throughout the cancer research community to develop more detailed plans of action for each of the three areas
covered in this report.
ASCO’s Blueprint for Transforming Clinical and Translational Research 7
The Situation Today
For decades, the development of new treatments
for people with cancer involved choosing drugs for
tumors based largely on their location within the body.
Today, thanks to genomic advances and a deeper understanding
of cancer biology, this approach is being
replaced with development of approaches that target
specific molecular characteristics of the cancer cell
— the molecular “on-off” switches that are critical to
driving cancer cells’ uncontrolled growth.
This targeted approach has already improved treatment
for many cancers, especially those that are
driven by a single powerful mutation. One of the bestknown
examples is breast cancer that over-expresses
the HER2 protein. Once one of the most difficult cancers
to treat, this form of breast cancer is now highly
treatable, thanks to the development of drugs that
specifically block the cancer-fueling effects of HER2.8
For the vast majority of cancers, however, it has become
increasingly clear that targeting a single molecular
defect is not enough. Most cancers are driven by
multiple mutations that provide pathways for cancer
development, many or all of which may need to be
targeted for the cancer’s growth to be prevented or
controlled. In addition, cancers that are ostensibly of
one type — for example, lung cancer — can be driven
by many different molecular defects and require very
different treatments. In short, there is no single breast
cancer or lung cancer or colon cancer, but rather several
or even dozens of molecularly distinct cancers of
each type that can arise.
While our understanding of this molecular basis for
cancer is growing rapidly, our current approach to
Asco ’s Blueprint For Action
developing and testing new therapies is ill-equipped to

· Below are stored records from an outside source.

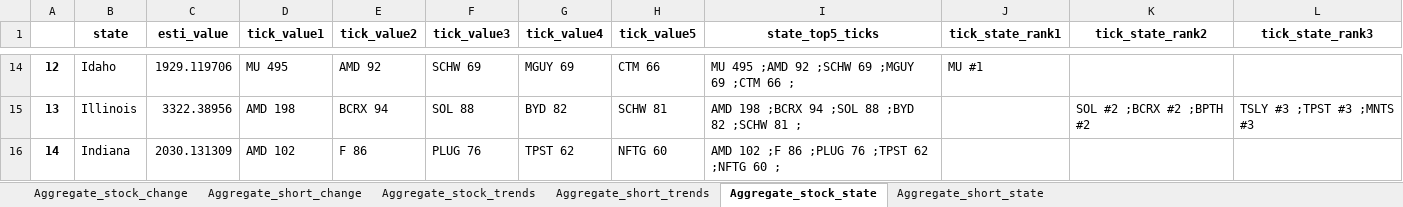
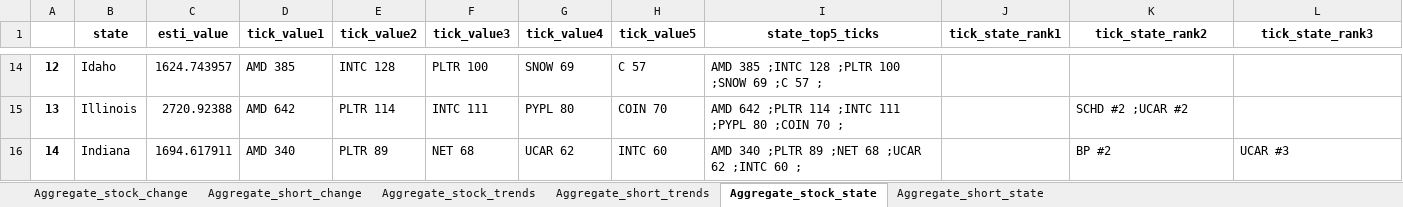
Before and after one commit to datasciencetemple/Trends, an Excel workbook: Aggregate_summaries.xlsx, sheet Aggregate_stock_state, drawn as a sheet; only a part is shown, gaps mark what is left out; values as stored, in another font and other column widths than the file's, no borders; the diff covers the shown part only; the diff names each change by its address in the sheet, - before the commit and + after, or states it on an @@ line.

Commit message:
Update Aggregate_summaries.xlsx with new data

```diff
--- a/Aggregate_summaries.xlsx (sheet Aggregate_stock_state)
+++ b/Aggregate_summaries.xlsx (sheet Aggregate_stock_state)
-C14 (esti_value): 1929.119706
+C14 (esti_value): 1624.743957
-D14 (tick_value1): MU 495
+D14 (tick_value1): AMD 385
-E14 (tick_value2): AMD 92
+E14 (tick_value2): INTC 128
-F14 (tick_value3): SCHW 69
+F14 (tick_value3): PLTR 100
-G14 (tick_value4): MGUY 69
+G14 (tick_value4): SNOW 69
-H14 (tick_value5): CTM 66
+H14 (tick_value5): C 57
-I14 (state_top5_ticks): MU 495 ;AMD 92 ;SCHW 69 ;MGUY 69 ;CTM 66 ;
+I14 (state_top5_ticks): AMD 385 ;INTC 128 ;PLTR 100 ;SNOW 69 ;C 57 ;
-J14 (tick_state_rank1): MU #1
+J14 (tick_state_rank1): (empty)
-C15 (esti_value): 3322.38956
+C15 (esti_value): 2720.92388
-D15 (tick_value1): AMD 198
+D15 (tick_value1): AMD 642
-E15 (tick_value2): BCRX 94
+E15 (tick_value2): PLTR 114
-F15 (tick_value3): SOL 88
+F15 (tick_value3): INTC 111
-G15 (tick_value4): BYD 82
+G15 (tick_value4): PYPL 80
-H15 (tick_value5): SCHW 81
+H15 (tick_value5): COIN 70
-I15 (state_top5_ticks): AMD 198 ;BCRX 94 ;SOL 88 ;BYD 82 ;SCHW 81 ;
+I15 (state_top5_ticks): AMD 642 ;PLTR 114 ;INTC 111 ;PYPL 80 ;COIN 70 ;
-K15 (tick_state_rank2): SOL #2 ;BCRX #2 ;BPTH #2
+K15 (tick_state_rank2): SCHD #2 ;UCAR #2
-L15 (tick_state_rank3): TSLY #3 ;TPST #3 ;MNTS #3
+L15 (tick_state_rank3): (empty)
-C16 (esti_value): 2030.131309
+C16 (esti_value): 1694.617911
-D16 (tick_value1): AMD 102
+D16 (tick_value1): AMD 340
-E16 (tick_value2): F 86
+E16 (tick_value2): PLTR 89
-F16 (tick_value3): PLUG 76
+F16 (tick_value3): NET 68
-G16 (tick_value4): TPST 62
+G16 (tick_value4): UCAR 62
-H16 (tick_value5): NFTG 60
+H16 (tick_value5): INTC 60
-I16 (state_top5_ticks): AMD 102 ;F 86 ;PLUG 76 ;TPST 62 ;NFTG 60 ;
+I16 (state_top5_ticks): AMD 340 ;PLTR 89 ;NET 68 ;UCAR 62 ;INTC 60 ;
-K16 (tick_state_rank2): (empty)
+K16 (tick_state_rank2): BP #2
-L16 (tick_state_rank3): (empty)
+L16 (tick_state_rank3): UCAR #3
```
Also changed, not shown: 458 edited cells elsewhere in this sheet, sheet Aggregate_stock_trends, sheet Aggregate_short_trends, sheet Aggregate_stock_change, sheet Aggregate_short_change, sheet Aggregate_short_state.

capitalize on that new knowledge:
yyWhile new technologies are allowing us to decode
the genomes of a growing number of cancers,
researchers have a limited understanding of which
molecular pathways within a person’s cancer are
most important to target.
yyResearchers also have a limited understanding of
how the cancer cell’s environment — for example,
the molecular characteristics of the surrounding
tissue — influences the cancer’s development and
yyWe do not have proven, easily detectable and
measurable biomarkers (see box, p. 8) to identify
patients based on the molecular characteristics of
their cancer, or to monitor the effectiveness of prevention
and therapeutic strategies in real time.
yyWith molecularly targeted treatment and prevention
strategies, more information about each patient’s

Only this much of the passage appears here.